  1. In case of shallow copy, primitive fields are created separately for the cloned object but any object reference is shared between the original and cloned object.
    In case of deep copy, separate copies of the referenced objects are also created so that original and cloned object are completely independent of each other.
  2. If class has only primitive fields shallow copy is the best choice.
    If class contains other objects then you need deep copy to have separate copies for the contained objects.
  3. Object cloning done by using Object class’ clone() method by default creates a shallow copy of an object.
    For creating a deep copy of any object you need to override the clone() method and provide the functionality to create separate copies of the reference objects too.
  4. Shallow copies are simple to implement and typically cheap, as they can be usually implemented by simply copying the bits exactly.
    Deep copies are expensive and more complicated because you may have to create a whole object graph for the cloned object.

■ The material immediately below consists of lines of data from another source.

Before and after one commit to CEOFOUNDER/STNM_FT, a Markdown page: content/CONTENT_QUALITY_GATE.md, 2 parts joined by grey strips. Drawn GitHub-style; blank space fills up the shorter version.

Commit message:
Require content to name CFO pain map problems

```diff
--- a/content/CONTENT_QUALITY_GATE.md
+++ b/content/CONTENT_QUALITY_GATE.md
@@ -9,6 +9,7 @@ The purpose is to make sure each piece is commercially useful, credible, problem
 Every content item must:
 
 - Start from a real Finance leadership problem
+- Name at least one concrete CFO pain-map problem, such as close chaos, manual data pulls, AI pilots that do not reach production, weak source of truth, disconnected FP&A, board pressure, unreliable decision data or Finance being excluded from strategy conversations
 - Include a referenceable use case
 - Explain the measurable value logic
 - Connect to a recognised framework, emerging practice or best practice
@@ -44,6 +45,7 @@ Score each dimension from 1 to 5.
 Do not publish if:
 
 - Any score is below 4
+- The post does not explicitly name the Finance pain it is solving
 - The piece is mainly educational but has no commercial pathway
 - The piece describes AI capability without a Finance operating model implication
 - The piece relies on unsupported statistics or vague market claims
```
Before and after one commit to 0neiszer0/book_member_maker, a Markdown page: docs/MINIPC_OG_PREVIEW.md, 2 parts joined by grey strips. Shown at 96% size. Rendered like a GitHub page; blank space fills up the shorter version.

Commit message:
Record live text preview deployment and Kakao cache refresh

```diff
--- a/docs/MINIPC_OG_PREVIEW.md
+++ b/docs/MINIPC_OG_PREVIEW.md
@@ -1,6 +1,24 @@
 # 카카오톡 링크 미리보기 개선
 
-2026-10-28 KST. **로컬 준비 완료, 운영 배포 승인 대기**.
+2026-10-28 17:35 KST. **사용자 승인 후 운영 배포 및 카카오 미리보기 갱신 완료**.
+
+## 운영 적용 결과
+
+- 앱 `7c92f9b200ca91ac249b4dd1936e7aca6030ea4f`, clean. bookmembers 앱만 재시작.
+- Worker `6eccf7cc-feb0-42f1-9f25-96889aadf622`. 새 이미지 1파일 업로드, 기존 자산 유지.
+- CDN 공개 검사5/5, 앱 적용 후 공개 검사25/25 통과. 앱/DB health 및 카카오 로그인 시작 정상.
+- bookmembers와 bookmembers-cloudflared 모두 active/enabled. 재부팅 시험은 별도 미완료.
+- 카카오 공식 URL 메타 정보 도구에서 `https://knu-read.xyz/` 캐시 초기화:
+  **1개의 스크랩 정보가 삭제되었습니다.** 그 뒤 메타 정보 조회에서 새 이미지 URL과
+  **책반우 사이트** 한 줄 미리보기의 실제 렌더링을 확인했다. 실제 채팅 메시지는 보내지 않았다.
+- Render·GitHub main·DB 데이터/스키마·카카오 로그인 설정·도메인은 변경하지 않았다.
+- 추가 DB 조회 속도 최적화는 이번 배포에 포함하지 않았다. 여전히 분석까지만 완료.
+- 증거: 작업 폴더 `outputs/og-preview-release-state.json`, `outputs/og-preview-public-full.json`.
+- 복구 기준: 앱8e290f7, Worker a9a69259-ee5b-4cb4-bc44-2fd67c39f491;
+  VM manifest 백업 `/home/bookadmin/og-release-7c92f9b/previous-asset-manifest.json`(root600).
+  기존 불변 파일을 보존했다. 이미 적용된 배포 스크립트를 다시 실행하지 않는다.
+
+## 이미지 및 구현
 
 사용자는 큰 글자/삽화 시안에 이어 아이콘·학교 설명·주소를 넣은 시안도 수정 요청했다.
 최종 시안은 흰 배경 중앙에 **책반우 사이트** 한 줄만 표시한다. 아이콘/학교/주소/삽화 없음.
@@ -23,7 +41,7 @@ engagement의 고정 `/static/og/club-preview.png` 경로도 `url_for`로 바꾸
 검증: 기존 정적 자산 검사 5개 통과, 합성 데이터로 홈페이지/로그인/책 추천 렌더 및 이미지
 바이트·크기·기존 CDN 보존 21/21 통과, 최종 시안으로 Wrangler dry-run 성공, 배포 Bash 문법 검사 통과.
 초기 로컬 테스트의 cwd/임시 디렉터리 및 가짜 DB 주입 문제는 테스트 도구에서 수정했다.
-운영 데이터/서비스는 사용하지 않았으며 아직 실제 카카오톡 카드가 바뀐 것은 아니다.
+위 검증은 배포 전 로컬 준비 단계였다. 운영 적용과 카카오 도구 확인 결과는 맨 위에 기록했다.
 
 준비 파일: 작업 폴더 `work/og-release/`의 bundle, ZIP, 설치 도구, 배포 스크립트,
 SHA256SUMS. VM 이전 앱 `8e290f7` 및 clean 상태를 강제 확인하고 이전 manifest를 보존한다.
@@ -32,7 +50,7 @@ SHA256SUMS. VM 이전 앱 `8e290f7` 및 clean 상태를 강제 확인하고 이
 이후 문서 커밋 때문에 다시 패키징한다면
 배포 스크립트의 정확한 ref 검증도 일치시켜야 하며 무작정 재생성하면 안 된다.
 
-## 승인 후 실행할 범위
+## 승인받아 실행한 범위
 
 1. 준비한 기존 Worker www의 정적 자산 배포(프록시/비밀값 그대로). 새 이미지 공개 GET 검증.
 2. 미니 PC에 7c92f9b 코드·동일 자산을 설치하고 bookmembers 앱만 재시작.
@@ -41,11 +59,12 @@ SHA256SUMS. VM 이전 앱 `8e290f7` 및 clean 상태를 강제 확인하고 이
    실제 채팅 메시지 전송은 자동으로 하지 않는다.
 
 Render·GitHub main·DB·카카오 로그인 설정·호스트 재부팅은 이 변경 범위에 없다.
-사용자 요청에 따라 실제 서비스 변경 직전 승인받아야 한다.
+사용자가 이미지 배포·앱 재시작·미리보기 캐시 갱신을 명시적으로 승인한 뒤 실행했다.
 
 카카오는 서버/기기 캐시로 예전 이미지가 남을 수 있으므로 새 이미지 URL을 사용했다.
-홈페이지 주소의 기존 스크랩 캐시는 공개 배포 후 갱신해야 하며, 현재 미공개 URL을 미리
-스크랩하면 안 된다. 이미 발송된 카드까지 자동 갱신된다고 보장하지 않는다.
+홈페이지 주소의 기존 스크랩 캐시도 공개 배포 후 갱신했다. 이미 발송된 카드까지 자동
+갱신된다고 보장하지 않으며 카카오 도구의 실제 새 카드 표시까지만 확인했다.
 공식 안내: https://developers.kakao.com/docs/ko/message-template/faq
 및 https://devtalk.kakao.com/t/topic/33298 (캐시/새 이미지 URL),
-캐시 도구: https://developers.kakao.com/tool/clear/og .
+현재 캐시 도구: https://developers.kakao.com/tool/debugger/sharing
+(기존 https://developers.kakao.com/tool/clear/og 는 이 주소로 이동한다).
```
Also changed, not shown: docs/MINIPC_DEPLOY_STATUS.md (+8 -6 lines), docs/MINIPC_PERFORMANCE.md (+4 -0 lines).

That's all for this topic Shallow Copy And Deep Copy in Java Object Cloning. If you have any doubt or any suggestions to make please drop a comment. Thanks!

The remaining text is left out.